Before moving on to launching that first ART, note that it’s likely that a broader implementation plan may already be forming. Although it’s still early in the process, strategies for rolling out additional ARTs and for launching additional value streams may already be starting to take shape. In short, change is beginning to happen, and the signs are everywhere:
- The new vision is being communicated around the company
- Principal stakeholders are aligning
- Something big is in the air, and people are catching on
As described in Create a Lean-Agile Center of Excellence, the LACE, various SPCs, and senior leaders typically guide the transformation using Agile and SAFe as their operating framework. Leveraging SAFe’s ten critical success factors, the LACE holds the first PI Planning event. They invite the larger guiding coalition, stakeholders, Business Owners, and initial ART leaders to help further define the implementation strategy.
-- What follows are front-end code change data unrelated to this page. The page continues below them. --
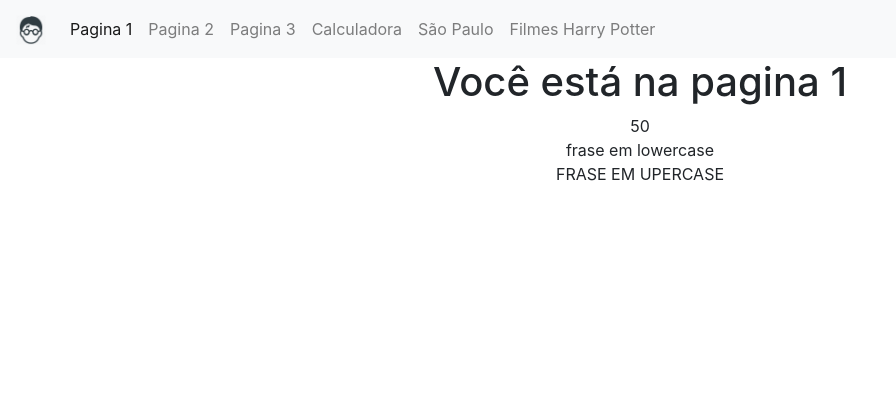
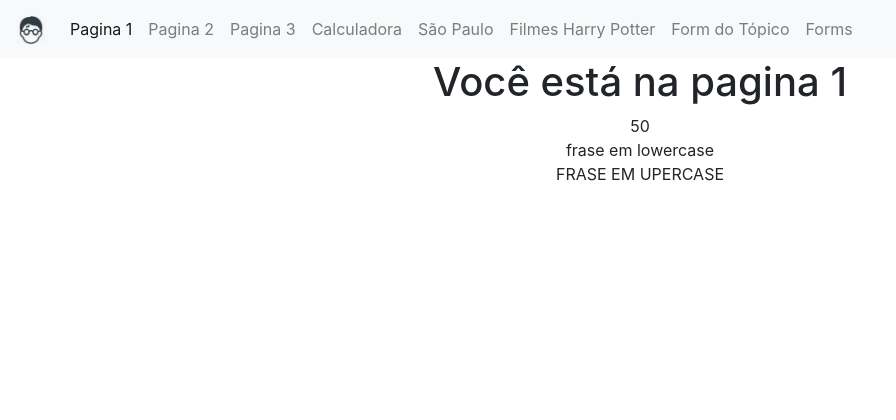
Before and after one commit to CadmielMatioli/Faculdade_PW_ll, a Django app: page /aula1/screen/ in a window 1280 px wide. Shown: the top 420 px of the page, without its empty margins (0-896 px from the left). Run offline with Django 3.2, Linux system fonts and the light colour scheme; some libraries are stand-ins or nearby versions.

Commit message:
update layout

```diff
--- a/aula1/templates/layout.html
+++ b/aula1/templates/layout.html
@@ -35,6 +35,10 @@
                   </li>
                   <li class="nav-item">
                     <a class="nav-link" href="{%  url 'my_app:index' %}">Filmes Harry Potter</a>
+                  </li> <li class="nav-item">
+                    <a class="nav-link" href="{%  url 'my_app:topico-create' %}">Form do Tópico</a>
+                  </li> <li class="nav-item">
+                    <a class="nav-link" href="{%  url 'my_app:form' %}">Forms</a>
                   </li>
                 </ul>
             </div>
```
One natural output would be a PI Roadmap for the implementation, as illustrated in Figure 3.
However, before committing to the roadmap, it’s probably a good time for stakeholders to reflect on the existing culture and the ‘how’ of the larger implementation strategy. Yes, it’s a committed change initiative, and the change is not optional, but how it is received depends on many factors. Mandated change can often be uninspiring to those on the receiving end of the decision. Through navigating what it means to Lead in the Digital Age, SPCs, alongside senior leaders, will guide the associated communication paths and cultural impacts.
Don’t be too concerned about perfecting the implementation strategy at the start. Any preliminary plan is just a hypothesis and will be incrementally improved as the implementation evolves. The larger planning cycle will be revisited later in Launch More ARTs and Value Streams.
In any case, with one or more initial ARTs defined and an initial implementation plan in place, it is time to move on to the practical matter of implementing the first ART. That is the subject of the next article in this series, Prepare for ART Launch.Next
 The Principles of Product Development Flow: Second Generation Lean Product Development
SPCs have access to a workshop toolkit explicitly designed to help identify value streams, initially define ARTs, and create the implementation plan. Download the toolkit.
Last update: 13 March 2023